Lee Se-dol, one of the world’s top Go players, said his win against AlphaGo was “invaluable”.

Go is considered to be a much more complex challenge for a computer than chess, and AlphaGo’s wins were seen as a landmark moment for artificial intelligence.

A fifth game will be played on March 15.

Go is a game of two players who take turns putting black or white stones on a 19-by-19 grid. Players win by surrounding their opponents’ pieces with their own.

Photo Getty Images

Photo Getty Images

Commentator Michael Redmond said AlphaGo had been playing well up until the middle of the game, but at move 78, Lee Se-dol played brilliantly.

Speaking after his victory, Lee Se-dol said: “I’ve never been congratulated so much because I’ve won one game.”

Google representatives said the defeat was “very valuable” for AlphaGo, as it identified a problem which they could now try to fix.

In the first game of the series, AlphaGo triumphed by a very narrow margin – Lee Se-dol had led for most of the match, but AlphaGo managed to build up a strong lead in its closing stages.

After losing the second match to Deep Mind, Lee Se-dol said he was “speechless” adding that the AlphaGo machine played a “nearly perfect game”.

In the third game commentators said that Lee Se-dol had brought his “top game” but that AlphaGo had won “in great style”.

The AlphaGo system was developed by British computer company DeepMind which was bought by Google in 2014.

Google’s artificial intelligence (AI) DeepMind AlphaGo program beat the world Go champion, South Korean Lee Se-dol, in the first of a series of games in Seoul.

Last year, AlphaGo beat the European Go champion, an achievement that was not expected for years.

A computer has beaten the world chess champion, but the Chinese game Go is seen as significantly more complex.

Throughout most of the game Lee Se-dol seemed to have the upper hand but in the last 20 minutes, AlphaGo took an unassailable lead.

After that, Lee Se-dol forfeited, handing victory to his opponent.

The two sides will play a total of five games over the next five days for a prize of about $1 million.Lee Se dol v Google AlphaGo

The five-day battle is being seen as a major test of what scientists and engineers have achieved in the sphere of artificial intelligence.

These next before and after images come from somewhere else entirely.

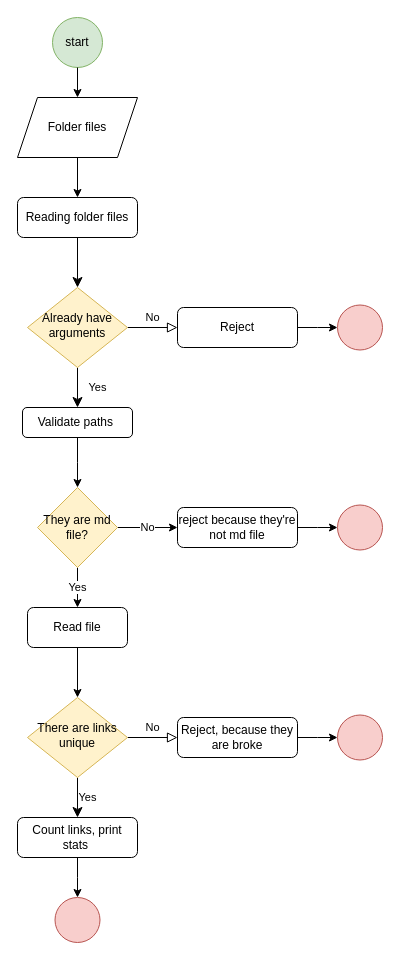
Earlier version of the draw.io diagram Untitled Diagram.drawio (Malejandraib/bog001-md-links). Source tidied: cells renumbered, new cells numbered last; positions are measured from the earlier drawing's top-left corner, leaving out a move shared by most shapes. Both pictures are drawn from the tidied source at 100%, with x=0, y=0 at pixel (17, 17).
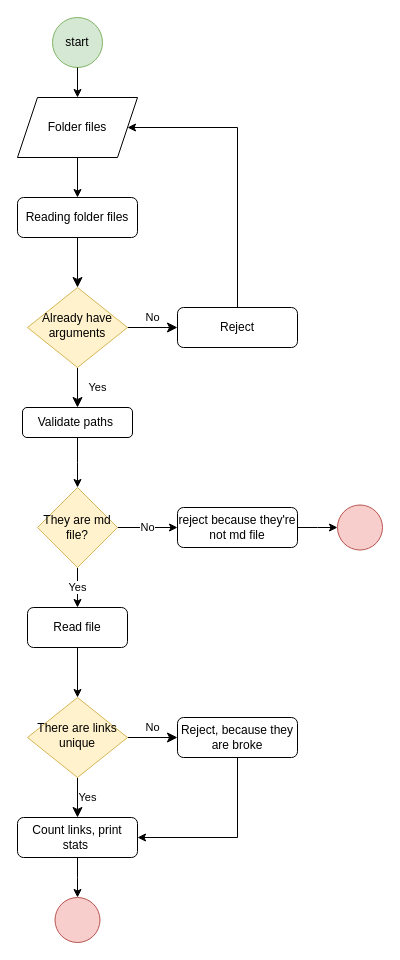
The same diagram, later.

The change refers to these unchanged cells:
```xml
<mxCell id="6" value="Already have arguments" style="rhombus;whiteSpace=wrap;html=1;shadow=0;fontFamily=Helvetica;fontSize=12;align=center;strokeWidth=1;spacing=6;spacingTop=-4;fillColor=#fff2cc;strokeColor=#d6b656;" parent="1" vertex="1">
  <mxGeometry x="10" y="270" width="100" height="80" as="geometry" />
</mxCell>
<mxCell id="8" value="Reject" style="rounded=1;whiteSpace=wrap;html=1;fontSize=12;glass=0;strokeWidth=1;shadow=0;" parent="1" vertex="1">
  <mxGeometry x="160" y="290" width="120" height="40" as="geometry" />
</mxCell>
<mxCell id="11" value="There are links unique" style="rhombus;whiteSpace=wrap;html=1;shadow=0;fontFamily=Helvetica;fontSize=12;align=center;strokeWidth=1;spacing=6;spacingTop=-4;fillColor=#fff2cc;strokeColor=#d6b656;" parent="1" vertex="1">
  <mxGeometry x="10" y="680" width="100" height="80" as="geometry" />
</mxCell>
<mxCell id="13" value="Count links, print stats&amp;nbsp;" style="rounded=1;whiteSpace=wrap;html=1;fontSize=12;glass=0;strokeWidth=1;shadow=0;" parent="1" vertex="1">
  <mxGeometry y="800" width="120" height="40" as="geometry" />
</mxCell>
<mxCell id="15" value="Reject, because they are broke" style="rounded=1;whiteSpace=wrap;html=1;fontSize=12;glass=0;strokeWidth=1;shadow=0;" parent="1" vertex="1">
  <mxGeometry x="160" y="700" width="120" height="40" as="geometry" />
</mxCell>
<mxCell id="27" value="Folder files" style="shape=parallelogram;perimeter=parallelogramPerimeter;whiteSpace=wrap;html=1;fixedSize=1;" parent="1" vertex="1">
  <mxGeometry y="80" width="120" height="60" as="geometry" />
</mxCell>
```

The edit, as a diff of the source:
```diff
@@
-    <mxCell id="5" value="No" style="edgeStyle=orthogonalEdgeStyle;rounded=0;html=1;jettySize=auto;fontSize=11;endArrow=block;endFill=0;endSize=8;strokeWidth=1;shadow=0;labelBackgroundColor=none;" parent="1" edge="1" source="6" target="8">
+    <mxCell id="5" value="No" style="edgeStyle=orthogonalEdgeStyle;rounded=0;html=1;jettySize=auto;fontSize=11;endArrow=classic;endFill=1;endSize=8;strokeWidth=1;shadow=0;labelBackgroundColor=none;" parent="1" edge="1" source="6" target="8">
       <mxGeometry y="10" relative="1" as="geometry" />
     </mxCell>
@@
-    <mxCell id="7" style="edgeStyle=orthogonalEdgeStyle;rounded=0;jettySize=auto;html=1;" parent="1" edge="1" source="8">
+    <mxCell id="7" style="edgeStyle=orthogonalEdgeStyle;rounded=0;jettySize=auto;html=1;entryX=1;entryY=0.5;entryDx=0;entryDy=0;" parent="1" edge="1" source="8" target="27">
       <mxGeometry relative="1" as="geometry">
-        <mxPoint x="320" y="310" as="targetPoint" />
+        <Array as="points">
+          <mxPoint x="220" y="110" />
+        </Array>
       </mxGeometry>
     </mxCell>
@@
-    <mxCell id="10" value="No" style="edgeStyle=orthogonalEdgeStyle;rounded=0;html=1;jettySize=auto;fontSize=11;endArrow=block;endFill=0;endSize=8;strokeWidth=1;shadow=0;labelBackgroundColor=none;" parent="1" edge="1" source="11" target="15">
+    <mxCell id="10" value="No" style="edgeStyle=orthogonalEdgeStyle;rounded=0;html=1;jettySize=auto;fontSize=11;endArrow=classic;endFill=1;endSize=8;strokeWidth=1;shadow=0;labelBackgroundColor=none;" parent="1" edge="1" source="11" target="15">
       <mxGeometry y="10" relative="1" as="geometry" />
     </mxCell>
@@
-    <mxCell id="14" style="edgeStyle=orthogonalEdgeStyle;rounded=0;jettySize=auto;html=1;" parent="1" edge="1" source="15">
+    <mxCell id="14" style="edgeStyle=orthogonalEdgeStyle;rounded=0;jettySize=auto;html=1;entryX=1;entryY=0.5;entryDx=0;entryDy=0;" parent="1" edge="1" source="15" target="13">
       <mxGeometry relative="1" as="geometry">
-        <mxPoint x="320" y="720" as="targetPoint" />
+        <Array as="points">
+          <mxPoint x="220" y="820" />
+        </Array>
       </mxGeometry>
     </mxCell>
@@
-    <mxCell id="31" style="ellipse;whiteSpace=wrap;html=1;fillColor=#f8cecc;strokeColor=#b85450;" parent="1" vertex="1">
-      <mxGeometry x="320" y="697.5" width="45" height="45" as="geometry" />
-    </mxCell>
-    <mxCell id="32" style="ellipse;whiteSpace=wrap;html=1;fillColor=#f8cecc;strokeColor=#b85450;" parent="1" vertex="1">
-      <mxGeometry x="320" y="287.5" width="45" height="45" as="geometry" />
-    </mxCell>
```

Go is a 3,000-year old Chinese board game and is considered to be a lot more complex than chess where AI scored its most famous victory to date when IBM’s Deep Blue beat grandmaster Gary Kasparov in 1997.

However, experts say Go presents an entirely different challenge because of the game’s incomputable number of move options which means that the computer must be capable of human-like “intuition” to prevail.

Go is thought to date back to ancient China, several thousand years ago.

Using black-and-white stones on a grid, players gain the upper hand by surrounding their opponents pieces with their own.

The rules are simpler than those of chess, but a player typically has a choice of 200 moves compared with about 20 in chess.

There are more possible positions in Go than atoms in the universe, according to DeepMind’s team.

It can be very difficult to determine who is winning, and many of the top human players rely on instinct.

Google’s AlphaGo was developed by British computer company DeepMind which was bought by Google in 2014.